Exercise: How many lines below contain the word "pairplot"? Give only the number.

START Data for analysis

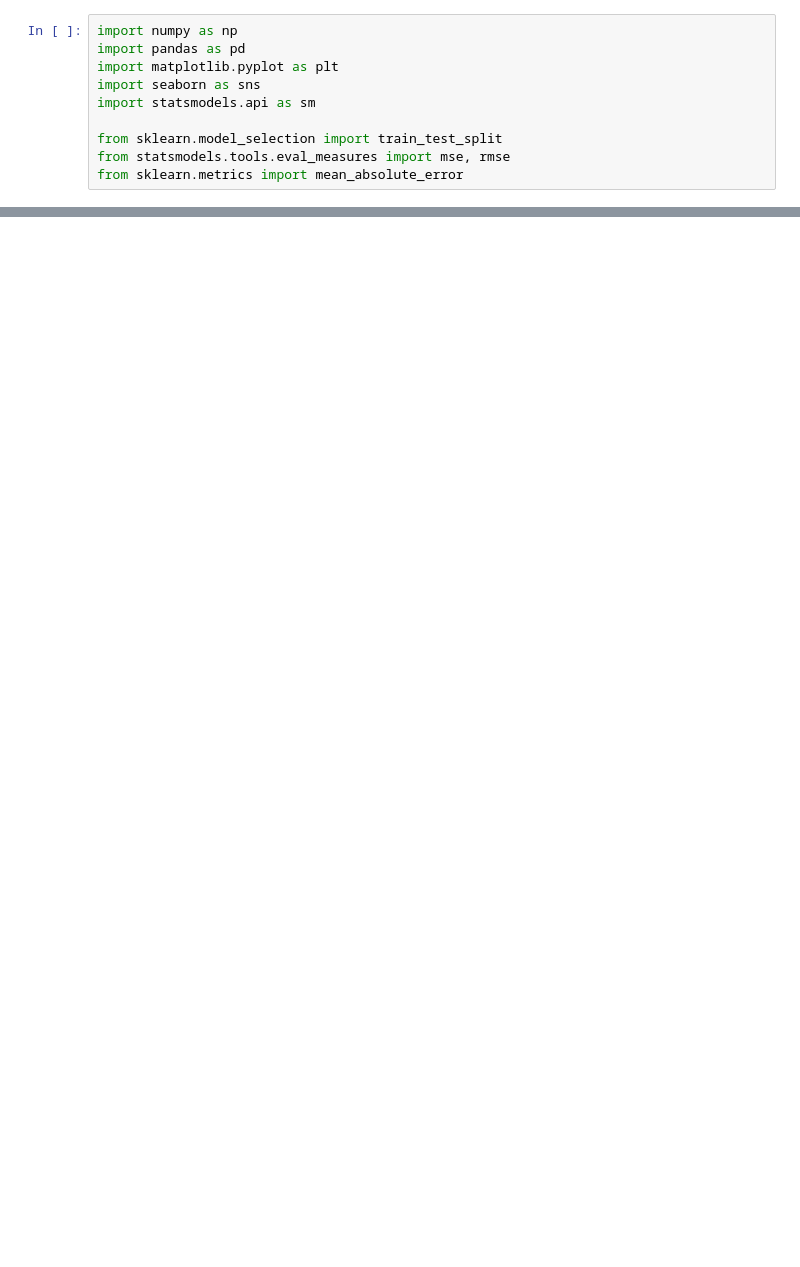
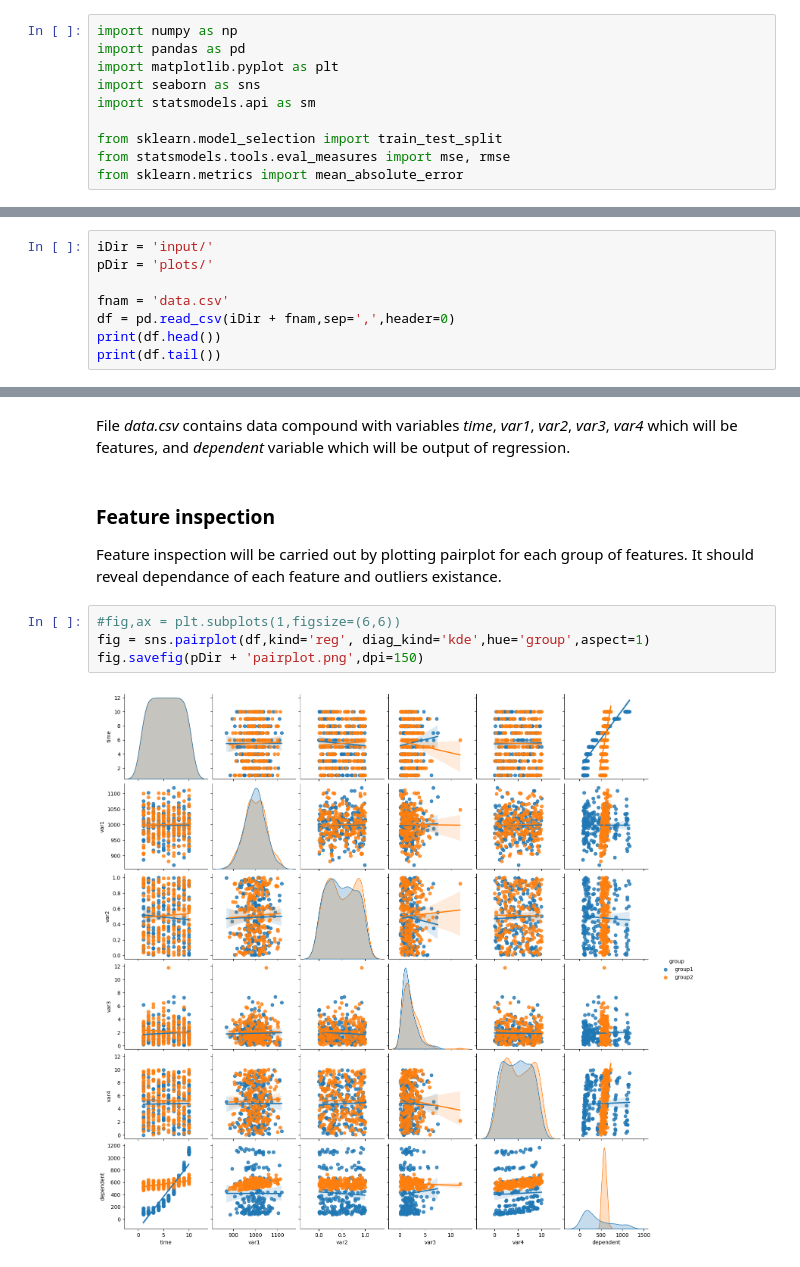
Before and after one commit to pciuh/regression-model, a Jupyter notebook: regression-model.ipynb, the cells around one changed output, grey strips where cells are left out. Cells and saved outputs as stored; diff of their text form; blank space fills up the shorter version.

```diff
--- a/regression-model.ipynb
+++ b/regression-model.ipynb
@@ -36,0 +38,8 @@ from sklearn.metrics import mean_absolute_error
+# %%
+iDir = 'input/'
+pDir = 'plots/'
+
+fnam = 'data.csv'
+df = pd.read_csv(iDir + fnam,sep=',',header=0)
+print(df.head())
+print(df.tail())
@@ -36,0 +59,11 @@ from sklearn.metrics import mean_absolute_error
+# %% [markdown]
+File *data.csv* contains data compound with variables *time*, *var1*, *var2*, *var3*, *var4* which will be features, and *dependent* variable which will be output of regression.
+# %% [markdown]
+### Feature inspection
+Feature inspection will be carried out by plotting pairplot for each group of features. It should reveal dependance of each feature and outliers existance.
+# %%
+#fig,ax = plt.subplots(1,figsize=(6,6))
+fig = sns.pairplot(df,kind='reg', diag_kind='kde',hue='group',aspect=1)
+fig.savefig(pDir + 'pairplot.png',dpi=150)
+# %% [output]
+[figure, added]
```
Also changed, not shown: parts of 6 cells of this notebook, 3 other files.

END Data for analysis

Response for this exercise: 3